- Web page edit records
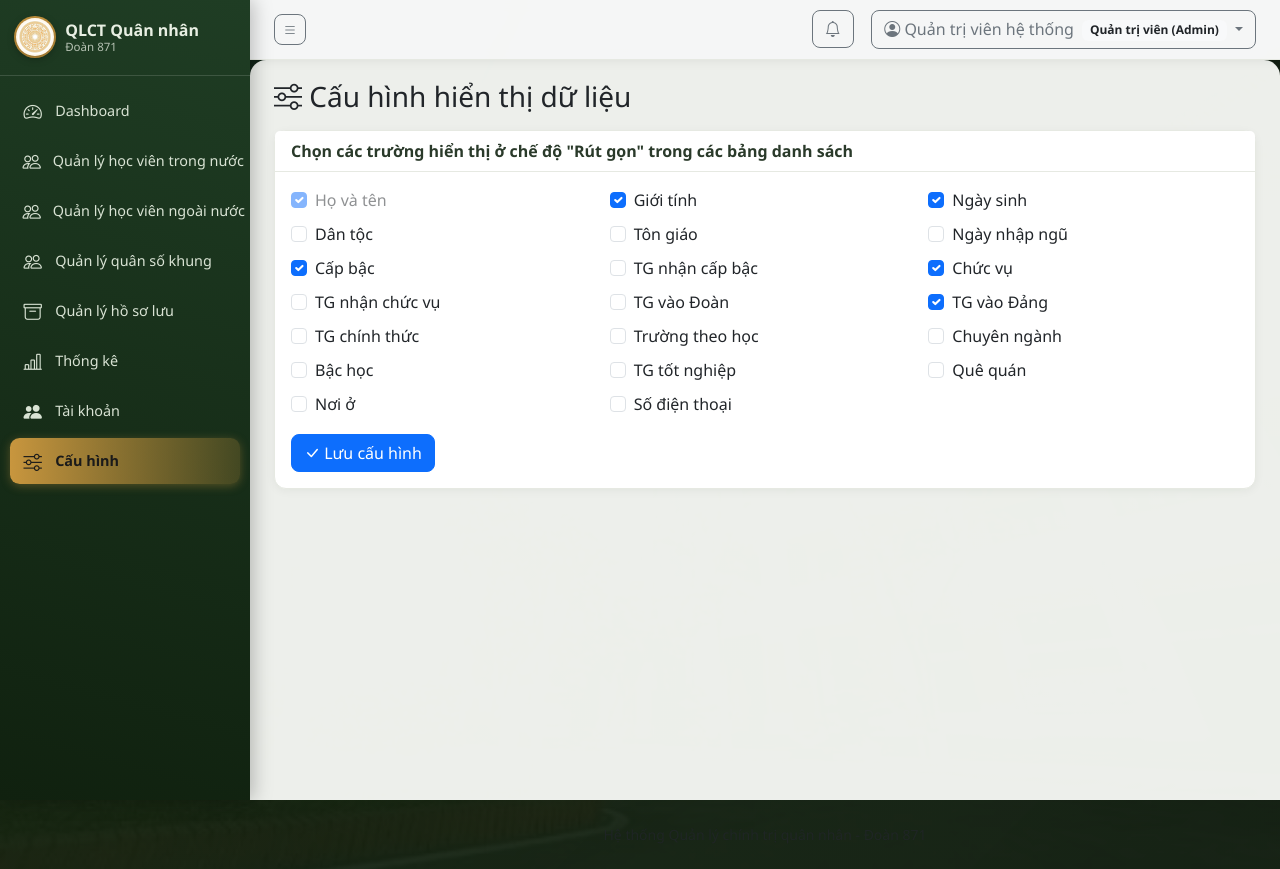
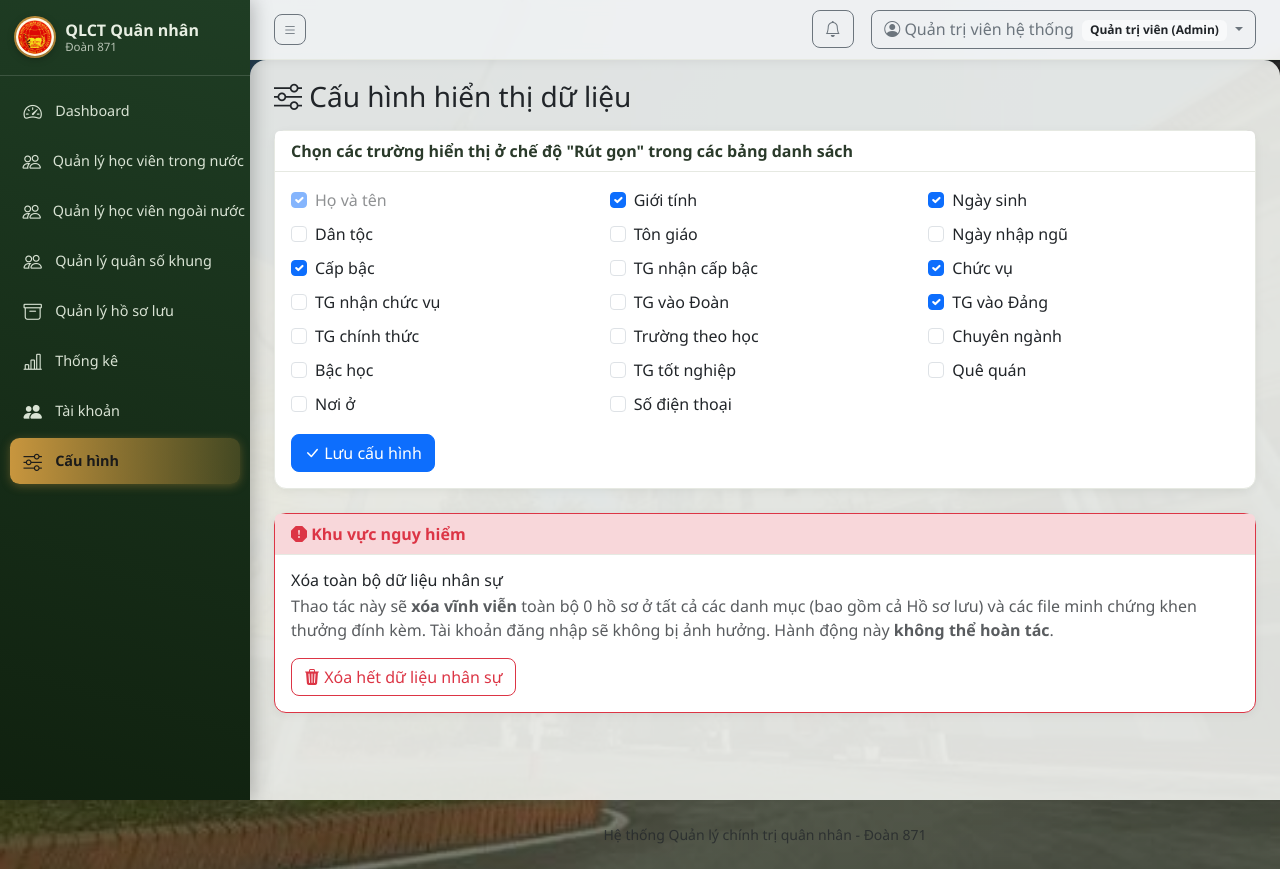
Before and after one commit to DoanVan-arch/QLCTQN871, a Flask app: page /settings/ in a window 1280 px wide. Run offline with Flask 3, Linux system fonts and the light colour scheme; a user stored in the database is signed in.

Commit message:
modified:   app/settings/routes.py 	modified:   app/static/css/style.css 	modified:   app/static/img/emblem.jpg 	modified:   app/stats/routes.py 	modified:   app/templates/settings/index.html 	modified:   app/templates/stats/index.html

```diff
--- a/app/settings/routes.py
+++ b/app/settings/routes.py
@@ -4,13 +4,16 @@ from flask_login import login_required
 
 from app.decorators import admin_required
 from app.extensions import db
-from app.models import AppSetting
+from app.models import AppSetting, Personnel
 from app.settings import bp
 from app.utils.constants import (
     DEFAULT_COMPACT_FIELDS,
     PERSONNEL_LIST_FIELDS,
     SETTING_COMPACT_FIELDS,
 )
+from app.utils.uploads import delete_evidence_file
+
+CONFIRM_PHRASE = "XOA HET DU LIEU"
 
 
 @bp.route("/", methods=["GET", "POST"])
@@ -26,8 +29,31 @@ def index():
         return redirect(url_for("settings.index"))
 
     compact_fields = AppSetting.get_value(SETTING_COMPACT_FIELDS, DEFAULT_COMPACT_FIELDS)
+    total_personnel = Personnel.query.count()
     return render_template(
         "settings/index.html",
         all_fields=PERSONNEL_LIST_FIELDS,
         compact_fields=compact_fields,
+        total_personnel=total_personnel,
+        confirm_phrase=CONFIRM_PHRASE,
     )
+
+
+@bp.route("/wipe-data", methods=["POST"])
+@login_required
+@admin_required
+def wipe_data():
+    confirm_text = (request.form.get("confirm_text") or "").strip()
+    if confirm_text != CONFIRM_PHRASE:
+        flash(f'Bạn phải nhập đúng cụm từ xác nhận "{CONFIRM_PHRASE}" để xóa toàn bộ dữ liệu.', "warning")
+        return redirect(url_for("settings.index"))
+
+    people = Personnel.query.all()
+    count = len(people)
+    for person in people:
+        delete_evidence_file(person.reward_evidence_file)
+        db.session.delete(person)
+    db.session.commit()
+
+    flash(f"Đã xóa vĩnh viễn toàn bộ {count} hồ sơ nhân sự trong hệ thống.", "success")
+    return redirect(url_for("settings.index"))
--- a/app/static/css/style.css
+++ b/app/static/css/style.css
@@ -24,7 +24,7 @@ body.app-bg {
   min-height: 100vh;
   background-color: #11200f;
   background-image:
-    linear-gradient(135deg, rgba(16, 33, 15, 0.93), rgba(13, 24, 13, 0.95)),
+    linear-gradient(135deg, rgba(16, 33, 15, 0.55), rgba(13, 24, 13, 0.6)),
     url("../img/bg-doanvien.jpg");
   background-size: cover;
   background-position: center;
@@ -33,7 +33,7 @@ body.app-bg {
 
 body.no-sidebar {
   background-image:
-    linear-gradient(135deg, rgba(16, 33, 15, 0.9), rgba(13, 24, 13, 0.92)),
+    linear-gradient(135deg, rgba(16, 33, 15, 0.45), rgba(13, 24, 13, 0.55)),
     url("../img/bg-doanvien.jpg");
 }
 
@@ -154,8 +154,8 @@ body.sidebar-collapsed .sidebar-brand {
   align-items: center;
   gap: 0.6rem;
   padding: 0.65rem 1.5rem;
-  background: rgba(255,255,255,0.96);
-  backdrop-filter: blur(6px);
+  background: rgba(255,255,255,0.92);
+  backdrop-filter: blur(8px);
   border-bottom: 1px solid var(--border-soft);
   position: sticky;
   top: 0;
@@ -168,7 +168,7 @@ body.sidebar-collapsed .sidebar-brand {
 }
 
 .content-surface {
-  background: rgba(244, 246, 242, 0.97);
+  background: rgba(244, 246, 242, 0.9);
   border-radius: var(--radius-lg) var(--radius-lg) 0 0;
   min-height: calc(100vh - 60px);
   padding-top: 0.25rem;
--- a/app/templates/settings/index.html
+++ b/app/templates/settings/index.html
@@ -24,4 +24,46 @@
     </form>
   </div>
 </div>
+
+<div class="card mt-4 border-danger">
+  <div class="card-header bg-danger-subtle text-danger fw-bold">
+    <i class="bi bi-exclamation-octagon-fill"></i> Khu vực nguy hiểm
+  </div>
+  <div class="card-body">
+    <h6 class="mb-1">Xóa toàn bộ dữ liệu nhân sự</h6>
+    <p class="text-muted mb-3">
+      Thao tác này sẽ <strong>xóa vĩnh viễn</strong> toàn bộ {{ total_personnel }} hồ sơ ở tất cả các danh mục
+      (bao gồm cả Hồ sơ lưu) và các file minh chứng khen thưởng đính kèm. Tài khoản đăng nhập sẽ không bị ảnh hưởng.
+      Hành động này <strong>không thể hoàn tác</strong>.
+    </p>
+    <button type="button" class="btn btn-outline-danger" data-bs-toggle="modal" data-bs-target="#wipeDataModal">
+      <i class="bi bi-trash3-fill"></i> Xóa hết dữ liệu nhân sự
+    </button>
+  </div>
+</div>
+
+<div class="modal fade" id="wipeDataModal" tabindex="-1" aria-hidden="true">
+  <div class="modal-dialog">
+    <div class="modal-content">
+      <form method="post" action="{{ url_for('settings.wipe_data') }}">
+        <div class="modal-header bg-danger text-white">
+          <h5 class="modal-title"><i class="bi bi-exclamation-octagon-fill"></i> Xác nhận xóa toàn bộ dữ liệu</h5>
+          <button type="button" class="btn-close btn-close-white" data-bs-dismiss="modal"></button>
+        </div>
+        <div class="modal-body">
+          <p>
+            Bạn sắp xóa vĩnh viễn <strong>{{ total_personnel }}</strong> hồ sơ nhân sự khỏi hệ thống.
+            Để xác nhận, vui lòng nhập chính xác cụm từ sau:
+          </p>
+          <p class="fw-bold text-danger user-select-all">{{ confirm_phrase }}</p>
+          <input type="text" name="confirm_text" class="form-control" placeholder="Nhập cụm từ xác nhận..." autocomplete="off" required>
+        </div>
+        <div class="modal-footer">
+          <button type="button" class="btn btn-outline-secondary" data-bs-dismiss="modal">Hủy</button>
+          <button type="submit" class="btn btn-danger"><i class="bi bi-trash3-fill"></i> Xóa vĩnh viễn</button>
+        </div>
+      </form>
+    </div>
+  </div>
+</div>
 {% endblock %}
```
Also changed, not shown: app/stats/routes.py (+9 -0 lines), app/templates/stats/index.html (+27 -0 lines), app/static/img/emblem.jpg.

- AIM OF THE EXERCISE
Determine how many lines in the records contain "danger", and reply with the number only.

- RESULT FOR THIS EXERCISE
6